> **PROBLEM**
What you produce should be every line from the data that includes "interpolacia".
(INPUT RECORDS begins)
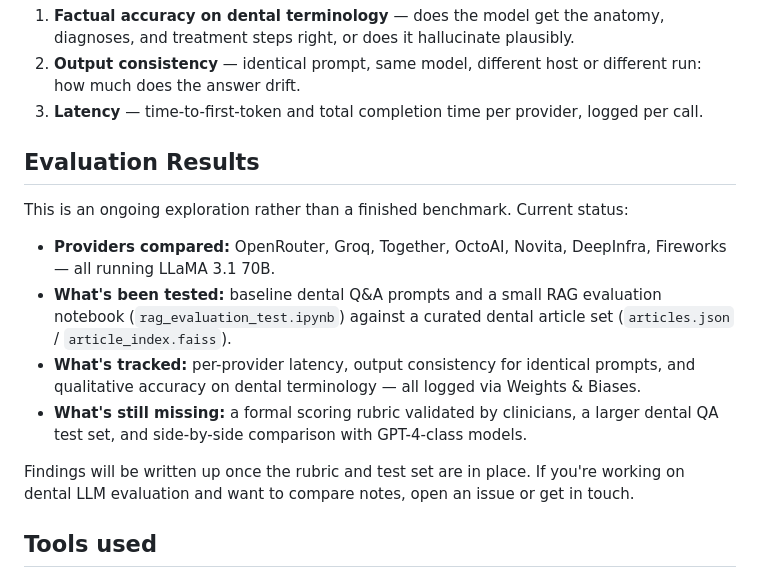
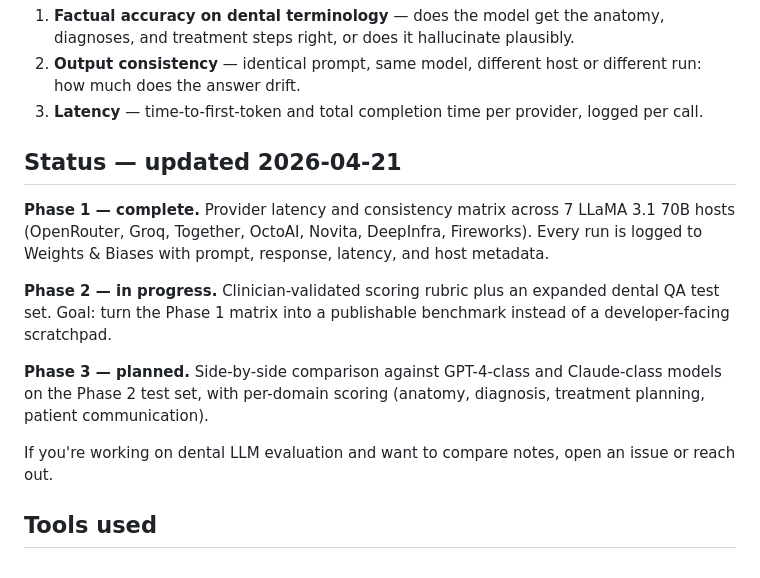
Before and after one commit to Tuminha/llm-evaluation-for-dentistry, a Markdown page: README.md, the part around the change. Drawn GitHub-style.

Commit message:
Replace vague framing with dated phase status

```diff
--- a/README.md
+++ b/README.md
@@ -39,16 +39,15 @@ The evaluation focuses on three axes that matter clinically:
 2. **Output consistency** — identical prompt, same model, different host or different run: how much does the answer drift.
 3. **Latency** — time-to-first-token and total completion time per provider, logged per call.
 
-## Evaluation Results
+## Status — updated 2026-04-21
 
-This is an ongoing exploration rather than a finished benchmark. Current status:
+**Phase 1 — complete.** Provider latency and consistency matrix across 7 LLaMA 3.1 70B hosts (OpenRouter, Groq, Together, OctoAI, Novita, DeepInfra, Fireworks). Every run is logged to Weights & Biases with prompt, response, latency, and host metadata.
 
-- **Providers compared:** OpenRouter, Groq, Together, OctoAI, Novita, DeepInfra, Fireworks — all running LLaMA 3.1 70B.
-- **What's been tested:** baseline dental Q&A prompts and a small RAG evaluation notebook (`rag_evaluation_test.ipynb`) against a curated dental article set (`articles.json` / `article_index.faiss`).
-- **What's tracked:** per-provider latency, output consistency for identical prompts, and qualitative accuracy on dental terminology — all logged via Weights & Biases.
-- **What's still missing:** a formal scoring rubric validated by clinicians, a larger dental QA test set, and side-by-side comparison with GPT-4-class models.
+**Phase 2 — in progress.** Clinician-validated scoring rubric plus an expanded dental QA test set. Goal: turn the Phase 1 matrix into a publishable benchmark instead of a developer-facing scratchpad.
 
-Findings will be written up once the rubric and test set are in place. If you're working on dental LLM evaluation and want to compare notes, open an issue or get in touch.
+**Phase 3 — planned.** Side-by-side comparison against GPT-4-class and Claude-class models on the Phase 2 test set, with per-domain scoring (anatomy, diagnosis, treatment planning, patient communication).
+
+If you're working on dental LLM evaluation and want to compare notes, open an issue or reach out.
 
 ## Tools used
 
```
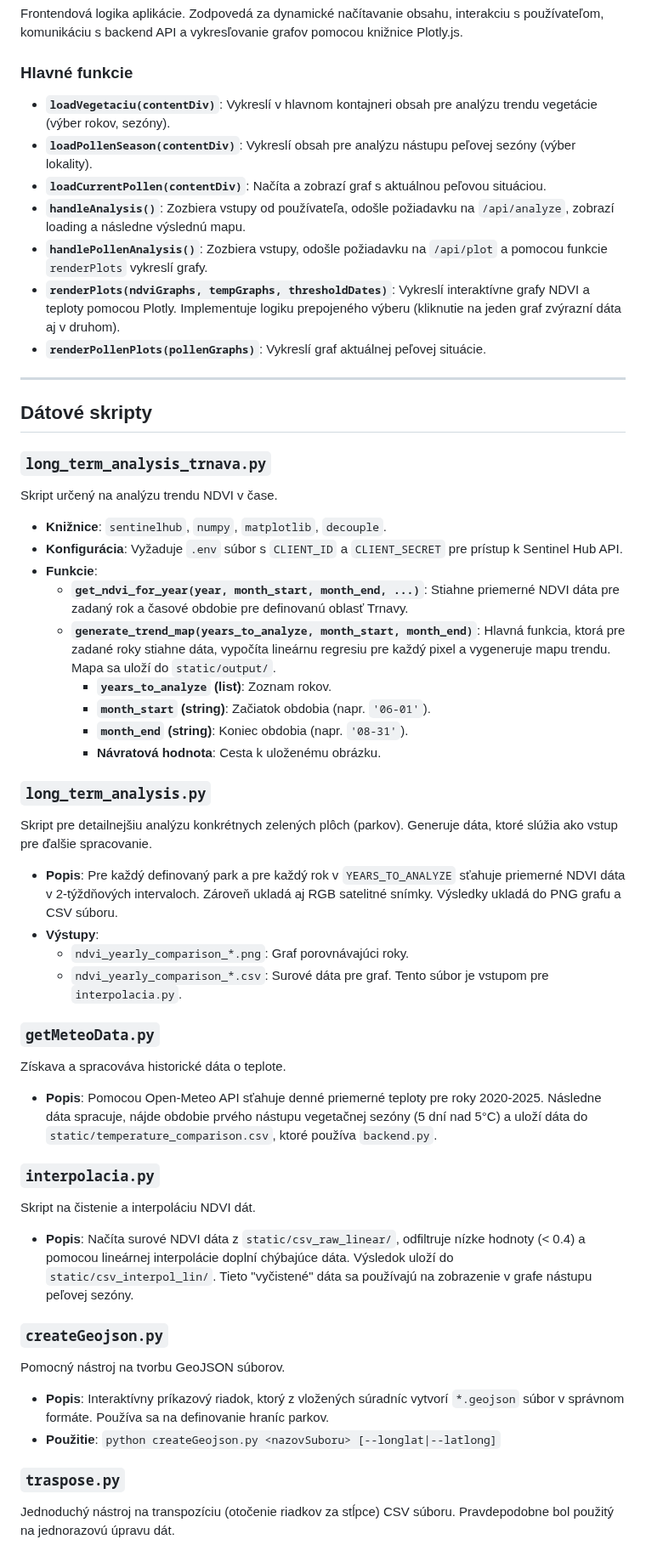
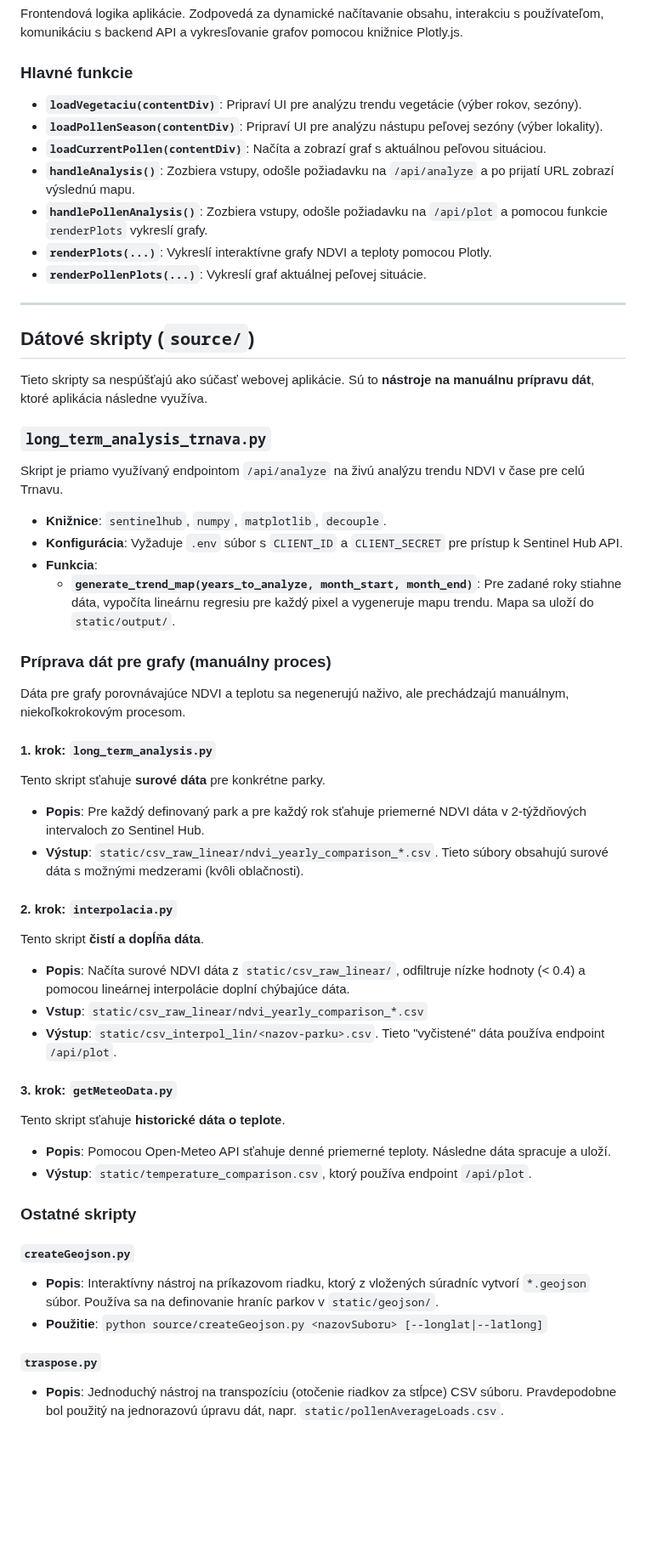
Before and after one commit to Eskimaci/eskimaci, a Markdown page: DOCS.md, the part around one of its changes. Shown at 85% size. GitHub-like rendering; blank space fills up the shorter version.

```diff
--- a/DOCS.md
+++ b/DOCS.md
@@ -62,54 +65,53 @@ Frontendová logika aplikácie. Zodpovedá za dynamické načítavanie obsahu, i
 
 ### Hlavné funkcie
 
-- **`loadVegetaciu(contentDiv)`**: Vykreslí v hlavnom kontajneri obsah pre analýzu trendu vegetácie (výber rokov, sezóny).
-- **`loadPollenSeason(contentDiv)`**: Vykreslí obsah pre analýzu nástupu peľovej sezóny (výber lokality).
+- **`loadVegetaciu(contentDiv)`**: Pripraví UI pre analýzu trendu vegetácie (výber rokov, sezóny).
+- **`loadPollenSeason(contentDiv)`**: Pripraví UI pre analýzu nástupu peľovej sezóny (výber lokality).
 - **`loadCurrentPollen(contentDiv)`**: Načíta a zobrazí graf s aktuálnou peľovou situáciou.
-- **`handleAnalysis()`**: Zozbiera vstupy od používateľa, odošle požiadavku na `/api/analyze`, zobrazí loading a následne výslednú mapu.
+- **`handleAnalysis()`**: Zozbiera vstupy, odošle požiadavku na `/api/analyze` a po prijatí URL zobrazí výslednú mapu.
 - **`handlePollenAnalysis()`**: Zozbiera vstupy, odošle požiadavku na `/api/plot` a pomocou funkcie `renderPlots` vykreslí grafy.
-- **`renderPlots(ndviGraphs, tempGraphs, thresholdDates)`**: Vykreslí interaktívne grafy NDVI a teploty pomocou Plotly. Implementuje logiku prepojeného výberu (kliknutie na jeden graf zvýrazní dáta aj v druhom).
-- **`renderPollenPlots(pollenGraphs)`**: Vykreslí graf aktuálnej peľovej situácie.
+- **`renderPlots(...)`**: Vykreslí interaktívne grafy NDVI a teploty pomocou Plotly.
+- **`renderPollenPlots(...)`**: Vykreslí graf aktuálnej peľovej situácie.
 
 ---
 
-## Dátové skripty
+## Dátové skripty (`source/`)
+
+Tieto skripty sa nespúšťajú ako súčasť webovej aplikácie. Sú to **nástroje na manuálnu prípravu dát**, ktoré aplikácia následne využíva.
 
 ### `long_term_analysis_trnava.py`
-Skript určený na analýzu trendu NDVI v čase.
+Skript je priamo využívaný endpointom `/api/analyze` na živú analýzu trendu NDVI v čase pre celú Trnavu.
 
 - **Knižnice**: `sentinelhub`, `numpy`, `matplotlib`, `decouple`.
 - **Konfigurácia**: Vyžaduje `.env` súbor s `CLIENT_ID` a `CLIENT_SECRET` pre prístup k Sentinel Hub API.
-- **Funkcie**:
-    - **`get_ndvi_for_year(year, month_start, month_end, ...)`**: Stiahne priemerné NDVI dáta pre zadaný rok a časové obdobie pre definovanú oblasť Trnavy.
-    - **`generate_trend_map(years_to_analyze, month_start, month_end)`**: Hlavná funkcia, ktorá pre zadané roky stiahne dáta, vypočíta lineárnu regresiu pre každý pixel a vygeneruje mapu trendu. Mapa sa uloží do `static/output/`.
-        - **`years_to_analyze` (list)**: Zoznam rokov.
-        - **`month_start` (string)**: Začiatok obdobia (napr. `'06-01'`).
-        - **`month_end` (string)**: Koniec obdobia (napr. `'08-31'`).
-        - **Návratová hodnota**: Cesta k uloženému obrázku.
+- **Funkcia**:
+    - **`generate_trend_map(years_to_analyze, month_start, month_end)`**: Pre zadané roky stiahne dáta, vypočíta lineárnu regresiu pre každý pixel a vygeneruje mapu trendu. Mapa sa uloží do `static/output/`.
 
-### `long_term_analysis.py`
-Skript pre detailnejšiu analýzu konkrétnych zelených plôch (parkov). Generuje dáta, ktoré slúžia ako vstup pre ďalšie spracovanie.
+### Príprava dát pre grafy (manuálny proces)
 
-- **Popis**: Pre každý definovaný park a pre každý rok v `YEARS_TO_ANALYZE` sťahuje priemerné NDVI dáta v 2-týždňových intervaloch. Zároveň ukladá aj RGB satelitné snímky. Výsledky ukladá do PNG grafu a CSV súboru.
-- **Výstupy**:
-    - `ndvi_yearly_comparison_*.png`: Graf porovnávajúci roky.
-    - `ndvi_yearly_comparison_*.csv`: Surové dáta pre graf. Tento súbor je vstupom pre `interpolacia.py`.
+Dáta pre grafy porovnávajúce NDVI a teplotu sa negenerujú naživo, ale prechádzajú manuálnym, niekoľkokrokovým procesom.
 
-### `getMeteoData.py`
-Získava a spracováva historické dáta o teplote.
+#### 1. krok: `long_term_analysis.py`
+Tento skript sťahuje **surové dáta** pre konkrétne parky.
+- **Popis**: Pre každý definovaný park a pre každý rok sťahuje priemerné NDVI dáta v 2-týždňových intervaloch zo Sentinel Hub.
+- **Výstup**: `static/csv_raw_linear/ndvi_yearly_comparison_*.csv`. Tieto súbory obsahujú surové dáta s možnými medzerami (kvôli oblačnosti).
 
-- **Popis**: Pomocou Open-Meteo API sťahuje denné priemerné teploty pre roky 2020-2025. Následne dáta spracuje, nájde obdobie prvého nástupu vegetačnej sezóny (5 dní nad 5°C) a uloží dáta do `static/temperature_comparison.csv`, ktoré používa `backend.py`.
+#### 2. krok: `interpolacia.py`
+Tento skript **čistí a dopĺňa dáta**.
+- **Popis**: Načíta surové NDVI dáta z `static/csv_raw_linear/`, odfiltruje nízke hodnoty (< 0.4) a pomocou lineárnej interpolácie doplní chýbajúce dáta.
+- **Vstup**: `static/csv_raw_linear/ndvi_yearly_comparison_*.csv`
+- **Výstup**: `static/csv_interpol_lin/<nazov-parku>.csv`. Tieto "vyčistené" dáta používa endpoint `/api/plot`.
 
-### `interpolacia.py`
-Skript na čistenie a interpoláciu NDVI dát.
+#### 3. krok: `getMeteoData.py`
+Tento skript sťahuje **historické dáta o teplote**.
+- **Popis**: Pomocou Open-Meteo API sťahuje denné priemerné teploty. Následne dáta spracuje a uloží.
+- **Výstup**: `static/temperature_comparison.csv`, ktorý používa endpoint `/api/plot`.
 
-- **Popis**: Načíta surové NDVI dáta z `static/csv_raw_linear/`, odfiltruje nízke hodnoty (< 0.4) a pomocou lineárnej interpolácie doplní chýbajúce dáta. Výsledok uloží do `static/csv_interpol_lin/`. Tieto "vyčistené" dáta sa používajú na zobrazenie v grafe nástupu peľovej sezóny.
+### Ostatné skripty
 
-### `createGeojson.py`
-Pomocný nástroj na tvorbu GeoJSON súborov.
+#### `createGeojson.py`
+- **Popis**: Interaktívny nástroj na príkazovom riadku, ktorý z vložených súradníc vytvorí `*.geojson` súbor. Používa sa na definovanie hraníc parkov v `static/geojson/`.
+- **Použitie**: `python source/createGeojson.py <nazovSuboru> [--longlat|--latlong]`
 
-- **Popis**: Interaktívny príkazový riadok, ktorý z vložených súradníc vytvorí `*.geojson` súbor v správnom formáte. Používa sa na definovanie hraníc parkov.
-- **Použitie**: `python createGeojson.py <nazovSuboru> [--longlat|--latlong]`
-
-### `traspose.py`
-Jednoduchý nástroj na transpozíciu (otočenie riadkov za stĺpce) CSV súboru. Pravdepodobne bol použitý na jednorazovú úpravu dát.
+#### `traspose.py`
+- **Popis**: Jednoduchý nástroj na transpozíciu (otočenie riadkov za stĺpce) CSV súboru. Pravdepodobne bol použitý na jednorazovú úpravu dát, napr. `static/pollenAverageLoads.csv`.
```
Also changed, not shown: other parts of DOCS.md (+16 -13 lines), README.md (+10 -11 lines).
(INPUT RECORDS ends)
> **REPLY TO THE TASK**
-    - `ndvi_yearly_comparison_*.csv`: Surové dáta pre graf. Tento súbor je vstupom pre `interpolacia.py`.
+#### 2. krok: `interpolacia.py`
-### `interpolacia.py`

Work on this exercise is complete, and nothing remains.